**What is being asked:** Search the material below for the string "final" and copy each line where it appears.

───

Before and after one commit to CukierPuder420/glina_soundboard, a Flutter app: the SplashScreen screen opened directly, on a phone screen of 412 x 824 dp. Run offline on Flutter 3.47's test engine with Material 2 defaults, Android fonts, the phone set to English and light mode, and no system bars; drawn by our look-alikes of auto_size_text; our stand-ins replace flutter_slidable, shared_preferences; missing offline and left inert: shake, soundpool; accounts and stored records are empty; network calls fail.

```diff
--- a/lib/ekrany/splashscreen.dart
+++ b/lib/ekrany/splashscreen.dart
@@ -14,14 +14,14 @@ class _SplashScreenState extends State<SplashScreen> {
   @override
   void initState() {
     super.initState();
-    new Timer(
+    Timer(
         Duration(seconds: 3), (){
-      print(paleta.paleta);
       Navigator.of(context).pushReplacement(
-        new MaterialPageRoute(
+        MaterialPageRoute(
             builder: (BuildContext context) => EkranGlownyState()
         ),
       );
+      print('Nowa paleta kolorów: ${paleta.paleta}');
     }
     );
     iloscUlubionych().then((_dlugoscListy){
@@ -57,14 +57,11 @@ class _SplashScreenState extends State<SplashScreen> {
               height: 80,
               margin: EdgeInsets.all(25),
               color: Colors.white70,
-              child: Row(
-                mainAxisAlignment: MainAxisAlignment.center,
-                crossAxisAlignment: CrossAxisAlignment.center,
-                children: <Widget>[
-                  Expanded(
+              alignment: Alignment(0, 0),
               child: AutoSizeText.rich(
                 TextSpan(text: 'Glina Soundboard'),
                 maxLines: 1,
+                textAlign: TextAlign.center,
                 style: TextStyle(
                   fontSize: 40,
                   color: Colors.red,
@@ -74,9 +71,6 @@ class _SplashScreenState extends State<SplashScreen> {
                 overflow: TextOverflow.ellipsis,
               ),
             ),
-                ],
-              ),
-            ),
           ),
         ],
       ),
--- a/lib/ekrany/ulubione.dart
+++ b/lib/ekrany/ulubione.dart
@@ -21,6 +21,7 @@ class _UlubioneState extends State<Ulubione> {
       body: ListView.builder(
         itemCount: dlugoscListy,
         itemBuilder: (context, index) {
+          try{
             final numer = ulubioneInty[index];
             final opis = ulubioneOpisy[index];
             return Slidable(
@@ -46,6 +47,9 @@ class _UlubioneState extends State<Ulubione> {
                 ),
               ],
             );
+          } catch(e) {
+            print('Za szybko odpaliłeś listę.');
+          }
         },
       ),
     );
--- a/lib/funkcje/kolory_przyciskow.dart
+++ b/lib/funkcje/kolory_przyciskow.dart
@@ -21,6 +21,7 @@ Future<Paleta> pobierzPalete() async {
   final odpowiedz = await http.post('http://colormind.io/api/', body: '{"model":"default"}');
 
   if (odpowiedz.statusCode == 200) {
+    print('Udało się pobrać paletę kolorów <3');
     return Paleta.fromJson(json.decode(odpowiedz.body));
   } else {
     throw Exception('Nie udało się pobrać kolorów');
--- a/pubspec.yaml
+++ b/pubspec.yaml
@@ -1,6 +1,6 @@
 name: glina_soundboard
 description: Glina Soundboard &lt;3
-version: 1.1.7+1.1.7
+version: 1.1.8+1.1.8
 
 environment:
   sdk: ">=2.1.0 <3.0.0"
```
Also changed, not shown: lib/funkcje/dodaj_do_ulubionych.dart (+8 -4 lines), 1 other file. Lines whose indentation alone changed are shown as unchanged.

───

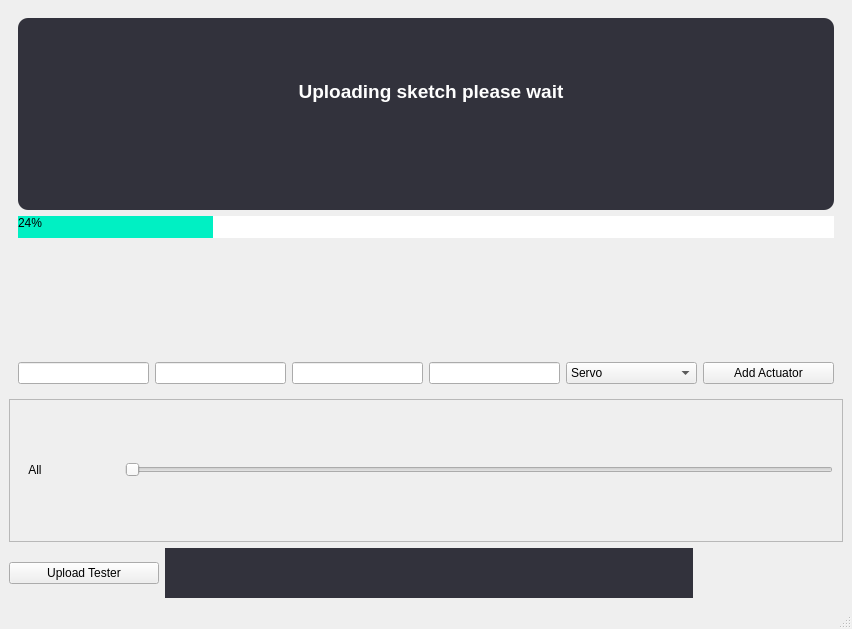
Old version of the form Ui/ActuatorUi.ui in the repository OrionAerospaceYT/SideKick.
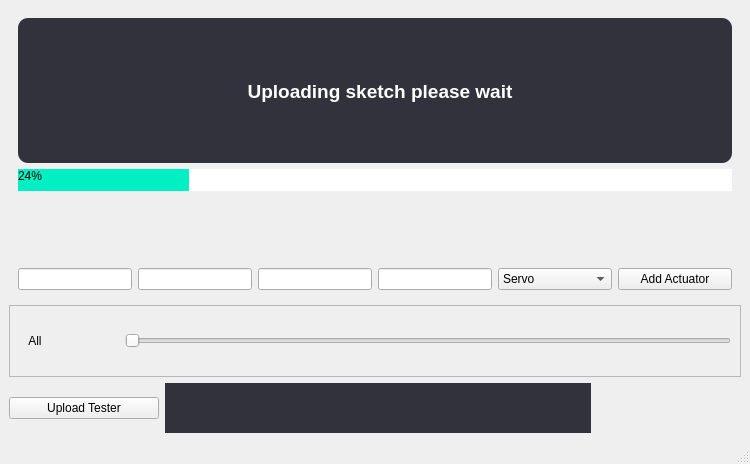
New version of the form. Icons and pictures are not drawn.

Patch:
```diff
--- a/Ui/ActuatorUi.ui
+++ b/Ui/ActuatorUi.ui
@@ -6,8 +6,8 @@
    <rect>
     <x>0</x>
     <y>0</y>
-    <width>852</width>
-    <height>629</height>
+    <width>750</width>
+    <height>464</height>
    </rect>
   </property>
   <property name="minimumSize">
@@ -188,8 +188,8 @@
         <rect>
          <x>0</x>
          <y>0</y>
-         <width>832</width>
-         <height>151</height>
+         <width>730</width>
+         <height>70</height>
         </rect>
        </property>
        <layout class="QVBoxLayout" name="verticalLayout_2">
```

───

**Exercise result:**
             final numer = ulubioneInty[index];
             final opis = ulubioneOpisy[index];
   final odpowiedz = await http.post('http://colormind.io/api/', body: '{"model":"default"}');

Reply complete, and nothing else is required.